A systematic review and meta-analysis of studies on non-alcoholic fatty liver disease (NAFLD) found that 40% of people with the condition were nonobese, and 20% were lean. These results were published in The Lancet Gastroenterology and Hepatology.
“Although the pathophysiology of nonobese NAFLD is still not clear, these findings suggest that metabolically unhealthy individuals are at increased risk of fatty liver disease compared with healthy individuals, irrespective of body mass index categories,” wrote researchers who were not involved with the original study in a commentary. “An immediate implication of these findings is the need for new criteria for diagnosis of fatty liver disease associated with metabolic dysfunction that take into consideration the importance of metabolic health.”

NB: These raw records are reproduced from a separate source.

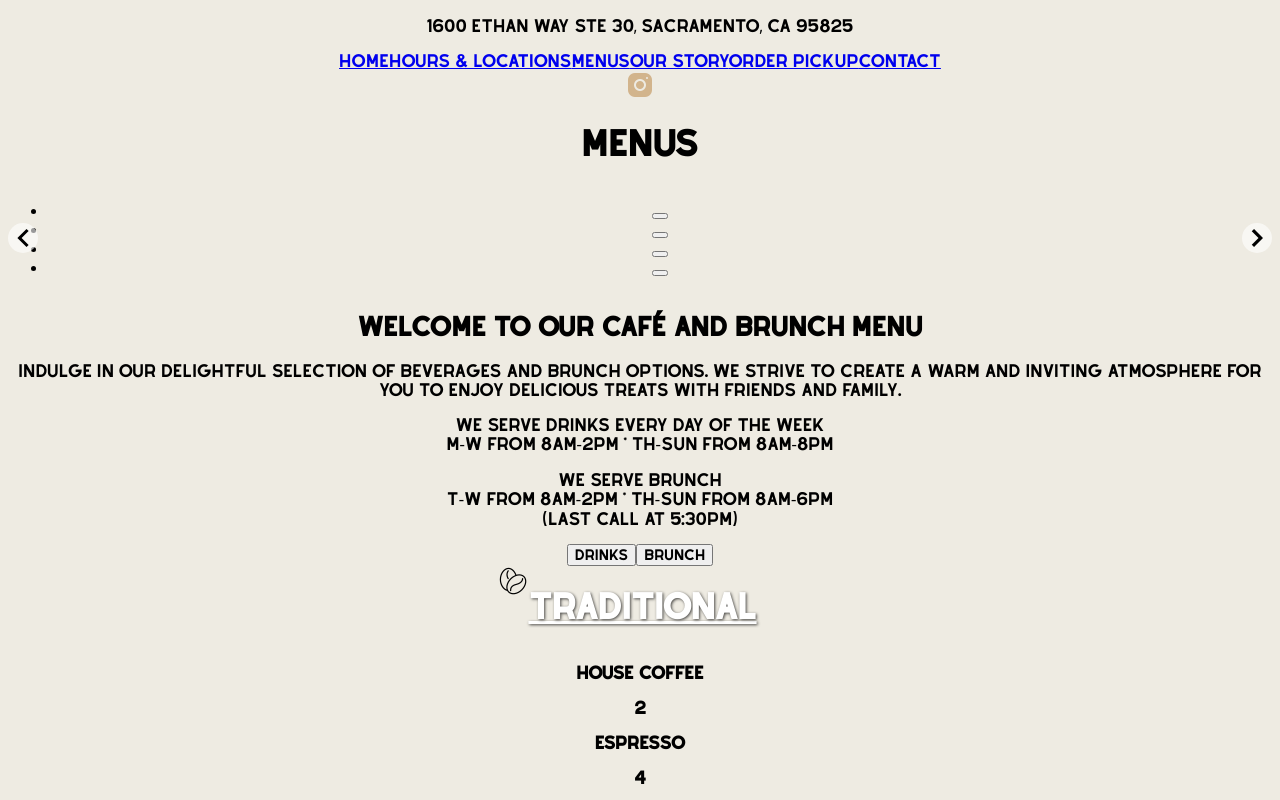
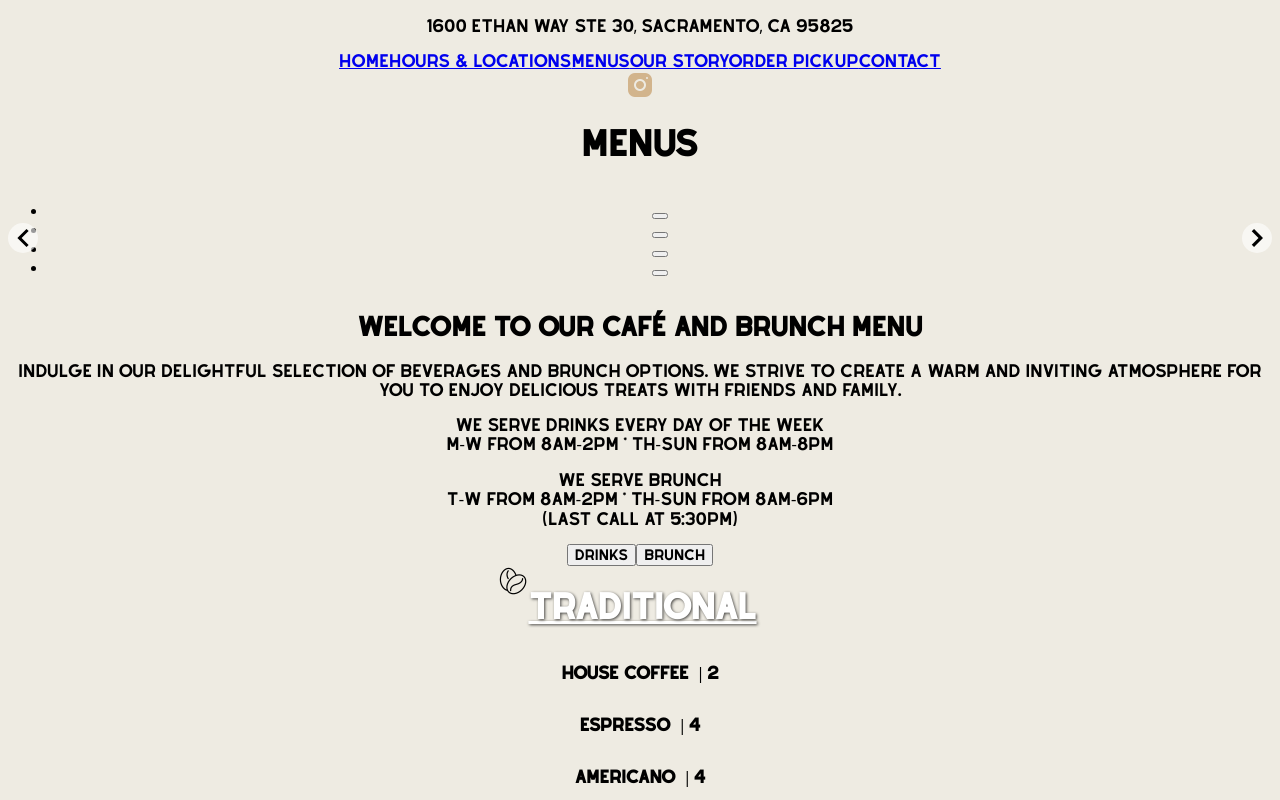
Before and after one commit to rydelldonato/18-grams-website, a React (Create React App) app: page /menus in a window 1280 px wide. Shown: the top 800 px of the page. Built offline with nearby package versions, Linux system fonts and the light colour scheme.

Commit message:
added spacing and separator

```diff
--- a/src/components/menus/menuLayout.css
+++ b/src/components/menus/menuLayout.css
@@ -1,10 +1,3 @@
-/* .menuItemDiv {
-   display: flex;
-  flex-direction: column;
-  align-items: center;
-  justify-content: center;
-} */
-
 .categoryDiv {
   display: flex;
   justify-content: center;
@@ -15,9 +8,15 @@
   color: white;
   text-shadow: 1px 1px 3px rgba(0, 0, 0, 0.7);
 }
+.titleAndPriceDiv{
+  display: flex;
+  justify-content: center;
+
+}
 .name {
   font-weight: bold;
 }
 .price{
   font-weight: bold;
+  margin-left: 10px;
 }
--- a/src/components/menus/menuLayout.js
+++ b/src/components/menus/menuLayout.js
@@ -16,9 +16,11 @@ export default function MenuLayout(props) {
               <h1 className="category">{drink.category}</h1>
             </div>
           ) : null}
+          <div className="titleAndPriceDiv">
           <p className="name">{drink.name}</p>
+          <p className="price">| {drink.price}</p>
+          </div>
           {drink.info && <p className="info">{drink.info}</p>}
-          <p className="price">{drink.price}</p>
         </div>
       ))}
     </>
```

Arising from the accumulation of fat in the liver, NAFLD and its more severe form, non-alcoholic steatohepatitis (NASH), are responsible for a growing proportion of advanced liver disease worldwide. As a result of inflammation, NAFLD can lead to the buildup of scar tissue (fibrosis), cirrhosis (advanced scarring) and even liver cancer. With no effective approved medical therapies, disease management is dependent on lifestyle changes such as weight loss and exercise.
While NAFLD is most often linked to obesity, it is also observed in nonobese and lean individuals. Qing Ye, MD, of Stanford University Medical Center in California, and colleagues sought to establish the global prevalence and outcomes of nonobese and lean people with NAFLD.
The team combed through the databases PubMed (including MEDLINE), Embase, Scopus and the Cochrane Library through May 1, 2019. The team short-listed a total of 93 studies representing data from 24 nations. These studies included weight-stratified data on people with NAFLD.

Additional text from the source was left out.